A good literature review provides an overview of research on a topic, discusses and compares the major authors and works within the given parameters of the review, and sometimes identifies gaps in the research.
Penrose Library subscribes to many databases that index literature review articles. Some of these databases let you limit your search specifically to literature reviews. From the Advanced search screen in PsycInfo, for example, select to limit your results by Methodology, and choose Literature Review. PubMed, the freely-available version of Medline, is another database that permits limiting by literature review, specifically systematic reviews. In PubMed you can select the Limits option (to the right of the search box) and then under Type of Article, choose Review, or from the main PubMed page, under PubMed Tools, click on Clinical Queries and limit your results to Systematic Reviews. Web of Science, which includes Science Citation Index, Social Sciences Citation Index, and Arts and Humanities Citation Index, enables you to refine your search by Document Type. After you have conducted your initial search, on the left menu select Document Type, Review, and click the Refine button. If you don’t see Review displayed in your initial results, try clicking on the “more options/values” link to display all document types available.
Some databases will indicate in the subject terms that the article is a literature review. SocIndex with Full Text, for example, uses “Literature Reviews” as a subject heading. In this database, you can type your topic keywords in the search box, and then add “Literature Reviews” to the next line and limit it to the SU Subject Terms field.
What do you do, however, when a database doesn’t have the option to limit to literature reviews? Often a literature review will include these terms in the title or the abstract of the review, such as the article, “Sexual Assault in the U.S. Military: A Review of the Literature and Recommendations for the Future.” Try searching with the phrase, literature review* or words literature and review* and limit your terms to the title or abstract field, or leave your terms set to the default keyword search. This strategy can be employed in our subscription databases and also in Google Scholar. Although this strategy isn’t perfect, since it will sometimes pick up articles that include a brief literature review (usually mentioned in the abstract) rather than being a full review article, you will be able to find some literature reviews on your topic. Keep in mind that literature reviews address many areas of research. If you are looking for a literature review on a very narrow topic and are unsuccessful, try broadening the scope of your subject keywords. If the database has a thesaurus, use this tool to help you identify narrower, broader, and related subject terms.

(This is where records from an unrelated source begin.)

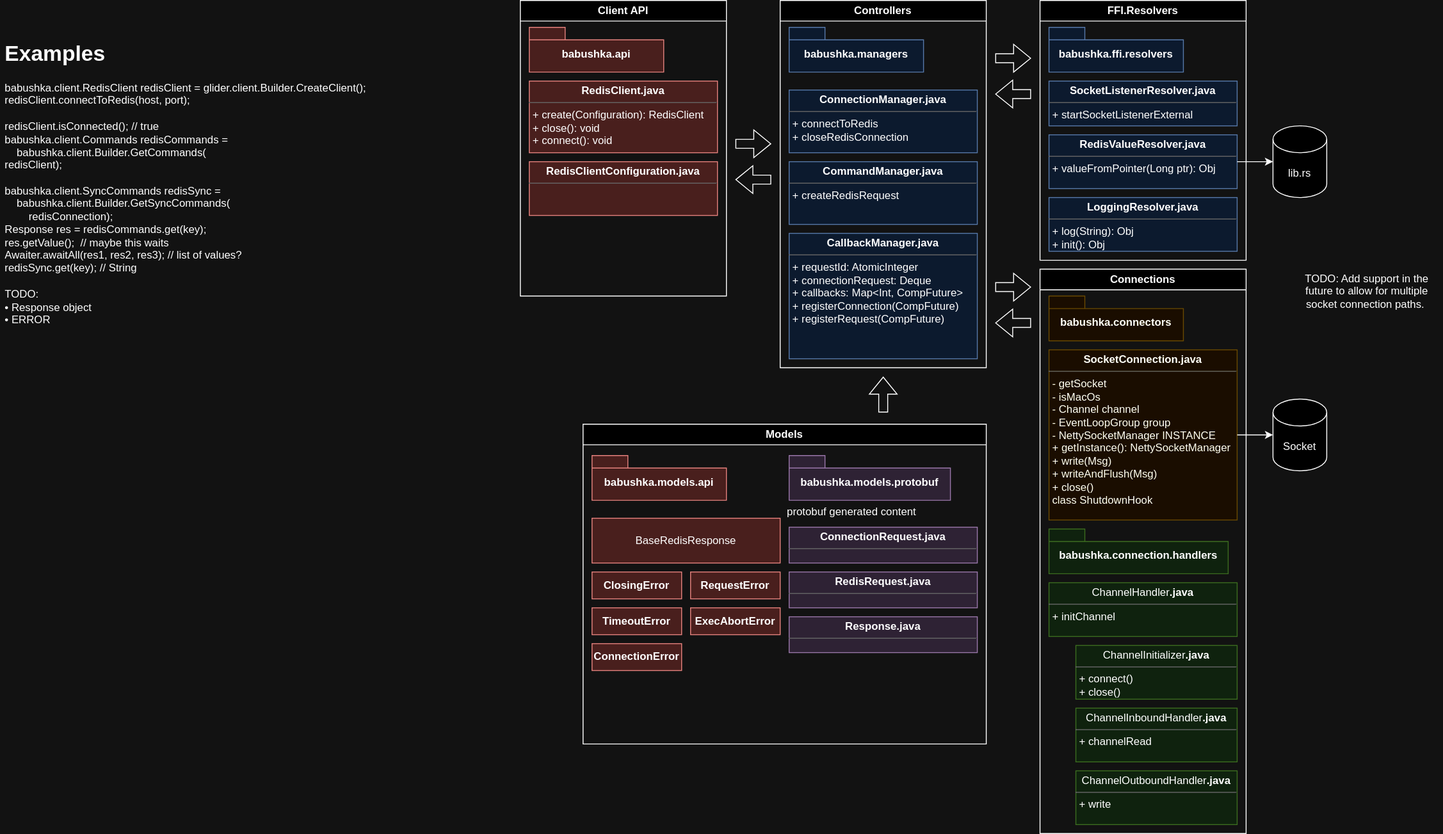
This is docs/img/design-java-api-high-level.svg from Bit-Quill/valkey-glide, a draw.io export, as it was before one commit. Source tidied: cells renumbered, new cells last; positions are measured from the earlier drawing's top-left corner, leaving out a move shared by most shapes.
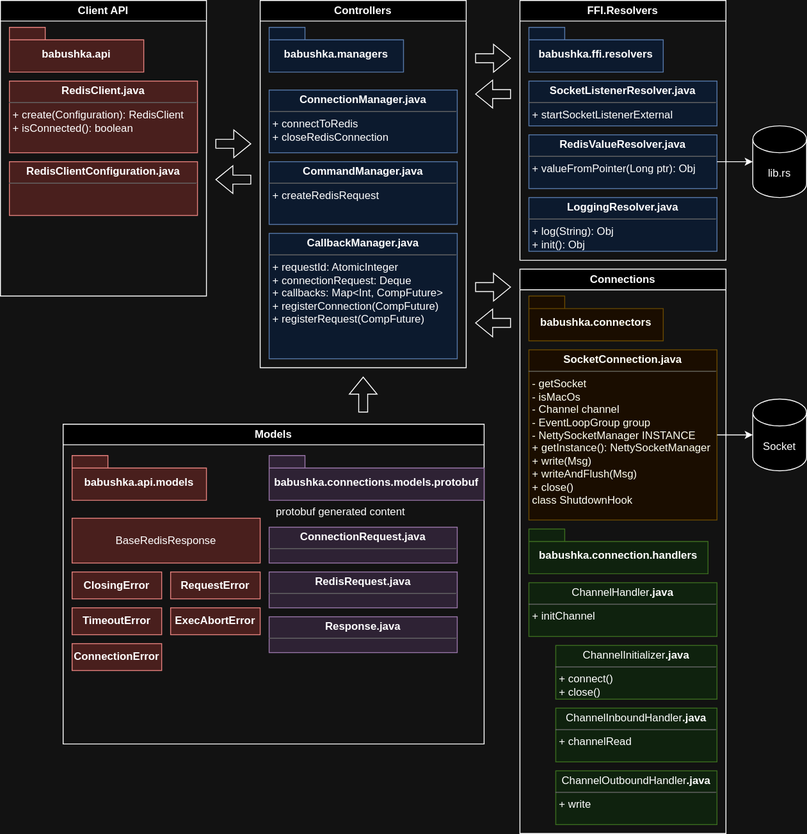
After the change.

Commit message:
Add use-cases as examples of using the API

Diff of the diagram source:
```diff
@@ -5,7 +5,7 @@
     <mxCell id="2" value="Client API" style="swimlane;whiteSpace=wrap;html=1;" parent="1" vertex="1">
       <mxGeometry x="580" width="230" height="330" as="geometry" />
     </mxCell>
-    <mxCell id="3" value="&lt;p style=&quot;margin:0px;margin-top:4px;text-align:center;&quot;&gt;&lt;b&gt;RedisClient.java&lt;/b&gt;&lt;br&gt;&lt;/p&gt;&lt;hr size=&quot;1&quot;&gt;&lt;p style=&quot;margin:0px;margin-left:4px;&quot;&gt;&lt;/p&gt;&lt;p style=&quot;margin:0px;margin-left:4px;&quot;&gt;+ create(Configuration): RedisClient&lt;/p&gt;&lt;p style=&quot;margin:0px;margin-left:4px;&quot;&gt;+ close(): void&lt;/p&gt;&lt;p style=&quot;margin:0px;margin-left:4px;&quot;&gt;+ connect(): void&lt;/p&gt;" style="verticalAlign=top;align=left;overflow=fill;fontSize=12;fontFamily=Helvetica;html=1;whiteSpace=wrap;fillColor=#f8cecc;strokeColor=#b85450;" parent="2" vertex="1">
+    <mxCell id="3" value="&lt;p style=&quot;margin:0px;margin-top:4px;text-align:center;&quot;&gt;&lt;b&gt;RedisClient.java&lt;/b&gt;&lt;br&gt;&lt;/p&gt;&lt;hr size=&quot;1&quot;&gt;&lt;p style=&quot;margin:0px;margin-left:4px;&quot;&gt;&lt;/p&gt;&lt;p style=&quot;margin:0px;margin-left:4px;&quot;&gt;+ create(Configuration): RedisClient&lt;/p&gt;&lt;p style=&quot;margin:0px;margin-left:4px;&quot;&gt;+ isConnected(): boolean&lt;/p&gt;" style="verticalAlign=top;align=left;overflow=fill;fontSize=12;fontFamily=Helvetica;html=1;whiteSpace=wrap;fillColor=#f8cecc;strokeColor=#b85450;" parent="2" vertex="1">
       <mxGeometry x="10" y="90" width="210" height="80" as="geometry" />
     </mxCell>
     <mxCell id="4" value="babushka.api" style="shape=folder;fontStyle=1;spacingTop=10;tabWidth=40;tabHeight=14;tabPosition=left;html=1;whiteSpace=wrap;fillColor=#f8cecc;strokeColor=#b85450;" parent="2" vertex="1">
@@ -30,13 +30,13 @@
       <mxGeometry x="10" y="260" width="210" height="140" as="geometry" />
     </mxCell>
     <mxCell id="11" value="Models" style="swimlane;whiteSpace=wrap;html=1;" parent="1" vertex="1">
-      <mxGeometry x="650" y="473" width="450" height="357" as="geometry" />
+      <mxGeometry x="650" y="473" width="470" height="357" as="geometry" />
     </mxCell>
-    <mxCell id="12" value="babushka.models.protobuf" style="shape=folder;fontStyle=1;spacingTop=10;tabWidth=40;tabHeight=14;tabPosition=left;html=1;whiteSpace=wrap;fillColor=#e1d5e7;strokeColor=#9673a6;" parent="11" vertex="1">
-      <mxGeometry x="230" y="35" width="180" height="50" as="geometry" />
+    <mxCell id="12" value="babushka.connections.models.protobuf" style="shape=folder;fontStyle=1;spacingTop=10;tabWidth=40;tabHeight=14;tabPosition=left;html=1;whiteSpace=wrap;fillColor=#e1d5e7;strokeColor=#9673a6;" parent="11" vertex="1">
+      <mxGeometry x="230" y="35" width="240" height="50" as="geometry" />
     </mxCell>
     <mxCell id="13" value="protobuf generated content" style="text;html=1;strokeColor=none;fillColor=none;align=center;verticalAlign=middle;whiteSpace=wrap;rounded=0;" parent="11" vertex="1">
-      <mxGeometry x="210" y="80" width="180" height="35" as="geometry" />
+      <mxGeometry x="220" y="80" width="180" height="35" as="geometry" />
     </mxCell>
     <mxCell id="14" value="&lt;p style=&quot;margin:0px;margin-top:4px;text-align:center;&quot;&gt;&lt;b&gt;ConnectionRequest.java&lt;/b&gt;&lt;br&gt;&lt;/p&gt;&lt;hr size=&quot;1&quot;&gt;&lt;p style=&quot;margin:0px;margin-left:4px;&quot;&gt;&lt;/p&gt;&lt;p style=&quot;margin:0px;margin-left:4px;&quot;&gt;&lt;br&gt;&lt;/p&gt;" style="verticalAlign=top;align=left;overflow=fill;fontSize=12;fontFamily=Helvetica;html=1;whiteSpace=wrap;fillColor=#e1d5e7;strokeColor=#9673a6;" parent="11" vertex="1">
       <mxGeometry x="230" y="115" width="210" height="40" as="geometry" />
@@ -50,7 +50,7 @@
     <mxCell id="17" value="BaseRedisResponse" style="html=1;whiteSpace=wrap;fillColor=#f8cecc;strokeColor=#b85450;" parent="11" vertex="1">
       <mxGeometry x="10" y="105" width="210" height="50" as="geometry" />
     </mxCell>
-    <mxCell id="18" value="babushka.models.api" style="shape=folder;fontStyle=1;spacingTop=10;tabWidth=40;tabHeight=14;tabPosition=left;html=1;whiteSpace=wrap;fillColor=#f8cecc;strokeColor=#b85450;" parent="11" vertex="1">
+    <mxCell id="18" value="babushka.api.models" style="shape=folder;fontStyle=1;spacingTop=10;tabWidth=40;tabHeight=14;tabPosition=left;html=1;whiteSpace=wrap;fillColor=#f8cecc;strokeColor=#b85450;" parent="11" vertex="1">
       <mxGeometry x="10" y="35" width="150" height="50" as="geometry" />
     </mxCell>
     <mxCell id="19" value="&lt;b&gt;ClosingError&lt;/b&gt;" style="html=1;whiteSpace=wrap;fillColor=#f8cecc;strokeColor=#b85450;" parent="11" vertex="1">
@@ -158,14 +158,8 @@
     <mxCell id="46" style="edgeStyle=orthogonalEdgeStyle;rounded=0;jettySize=auto;html=1;" parent="1" edge="1" source="36" target="45">
       <mxGeometry relative="1" as="geometry" />
     </mxCell>
-    <mxCell id="47" value="&lt;h1&gt;Examples&lt;/h1&gt;&lt;div&gt;&lt;div style=&quot;border-color: var(--border-color);&quot;&gt;babushka.client.RedisClient redisClient =&amp;nbsp;&lt;span style=&quot;background-color: initial;&quot;&gt;glider.client.Builder.CreateClient();&lt;/span&gt;&lt;/div&gt;&lt;/div&gt;&lt;div style=&quot;border-color: var(--border-color);&quot;&gt;redisClient.connectToRedis(host, port);&amp;nbsp;&lt;/div&gt;&lt;div&gt;&lt;br&gt;&lt;/div&gt;&lt;div&gt;&lt;span style=&quot;background-color: initial;&quot;&gt;redisClient.isConnected(); // true&lt;/span&gt;&lt;br&gt;&lt;/div&gt;&lt;div&gt;babushka.client.Commands redisCommands =&amp;nbsp;&lt;/div&gt;&lt;div&gt;&lt;span style=&quot;background-color: initial;&quot;&gt;&lt;span style=&quot;&quot;&gt;&lt;span style=&quot;&quot;&gt;&amp;nbsp;&amp;nbsp;&amp;nbsp;&amp;nbsp;&lt;/span&gt;&lt;/span&gt;babushka.client.Builder.GetCommands(&lt;/span&gt;&lt;/div&gt;redisClient);&lt;br&gt;&lt;div style=&quot;border-color: var(--border-color);&quot;&gt;&lt;br&gt;&lt;/div&gt;&lt;div style=&quot;border-color: var(--border-color);&quot;&gt;babushka.client.SyncCommands redisSync =&amp;nbsp;&lt;/div&gt;&lt;div style=&quot;border-color: var(--border-color);&quot;&gt;&amp;nbsp;&amp;nbsp;&amp;nbsp;&amp;nbsp;babushka.client.Builder.GetSyncCommands(&lt;/div&gt;&lt;span style=&quot;border-color: var(--border-color);&quot;&gt;&amp;nbsp;&amp;nbsp;&amp;nbsp;&amp;nbsp;&lt;/span&gt;&lt;span style=&quot;border-color: var(--border-color);&quot;&gt;&amp;nbsp;&amp;nbsp;&amp;nbsp;&amp;nbsp;&lt;/span&gt;redisConnection);&lt;br&gt;Response res = redisCommands.get(key);&lt;br&gt;res.getValue();&amp;nbsp; // maybe this waits&lt;br&gt;Awaiter.awaitAll(res1, res2, res3); // list of values?&amp;nbsp;&lt;br&gt;redisSync.get(key); // String&lt;br&gt;&lt;br&gt;TODO:&amp;nbsp;&lt;br&gt;• Response object&lt;br&gt;• ERROR&amp;nbsp;" style="text;html=1;strokeColor=none;fillColor=none;spacing=5;spacingTop=-20;whiteSpace=wrap;overflow=hidden;rounded=0;" parent="1" vertex="1">
-      <mxGeometry y="40" width="510" height="480" as="geometry" />
-    </mxCell>
     <mxCell id="48" style="edgeStyle=orthogonalEdgeStyle;rounded=0;jettySize=auto;html=1;" parent="1" edge="1" source="26" target="34">
       <mxGeometry relative="1" as="geometry" />
     </mxCell>
-    <mxCell id="49" value="TODO: Add support in the future to allow for multiple socket connection paths.&amp;nbsp;" style="text;html=1;strokeColor=none;fillColor=none;align=center;verticalAlign=middle;whiteSpace=wrap;rounded=0;" parent="1" vertex="1">
-      <mxGeometry x="1440" y="280" width="170" height="90" as="geometry" />
-    </mxCell>
   </root>
 </mxGraphModel>
```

An excellent and reliable source for literature reviews is Annual Reviews. Penrose Library subscribes to many of the annual reviews in the biomedical, life, physical, and social sciences, including anthropology, biochemistry, clinical psychology, economics, genetics, microbiology, neuroscience, physical chemistry, political science, psychology, and sociology, among many others. Each annual review volume publishes review articles on selected topics. Some volumes are organized by thematic categories, such as the Annual Review of Sociology, which provides review articles within Theory and Methods, Social Processes, Institutions and Culture, Formal Organizations, Political and Economic Sociology, Differentiation and Stratification, Individual and Society, and Policy categories. Annual Reviews can be searched by keyword in individual issues, journals, or across the entire journal set. Full-text access to Annual Review journals is available from the Annual Reviews website and several of our databases (search by journal title in the catalog and link to the website or database from the record).